**WHAT TO WORK ON:** Across the records that follow, give the number of lines containing the word "README" and nothing else.

Stored data:
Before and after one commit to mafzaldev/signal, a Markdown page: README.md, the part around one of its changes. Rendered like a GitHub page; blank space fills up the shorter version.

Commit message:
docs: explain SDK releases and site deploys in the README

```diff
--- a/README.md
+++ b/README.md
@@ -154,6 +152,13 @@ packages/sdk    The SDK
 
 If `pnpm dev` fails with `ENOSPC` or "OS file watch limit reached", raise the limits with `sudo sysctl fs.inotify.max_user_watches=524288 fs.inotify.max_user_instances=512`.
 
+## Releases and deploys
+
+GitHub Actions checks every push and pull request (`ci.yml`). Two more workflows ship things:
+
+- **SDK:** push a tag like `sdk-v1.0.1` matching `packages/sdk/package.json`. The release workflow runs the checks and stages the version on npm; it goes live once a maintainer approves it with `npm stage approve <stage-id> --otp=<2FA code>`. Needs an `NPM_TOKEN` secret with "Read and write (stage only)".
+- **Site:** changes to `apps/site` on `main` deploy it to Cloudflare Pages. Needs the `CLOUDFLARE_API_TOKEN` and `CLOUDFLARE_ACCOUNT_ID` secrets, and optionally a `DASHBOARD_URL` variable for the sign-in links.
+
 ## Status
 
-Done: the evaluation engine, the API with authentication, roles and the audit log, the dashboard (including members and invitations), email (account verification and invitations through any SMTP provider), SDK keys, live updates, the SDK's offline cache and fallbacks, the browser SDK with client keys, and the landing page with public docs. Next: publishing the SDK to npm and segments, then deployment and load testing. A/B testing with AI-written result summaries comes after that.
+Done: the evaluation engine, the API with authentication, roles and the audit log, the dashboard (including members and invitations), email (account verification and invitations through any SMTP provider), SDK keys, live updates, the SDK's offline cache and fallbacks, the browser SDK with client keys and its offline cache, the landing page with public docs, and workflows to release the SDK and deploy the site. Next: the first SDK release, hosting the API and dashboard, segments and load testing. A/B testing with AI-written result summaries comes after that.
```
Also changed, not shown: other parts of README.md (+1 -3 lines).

**ANSWER TO THIS EXERCISE:** 5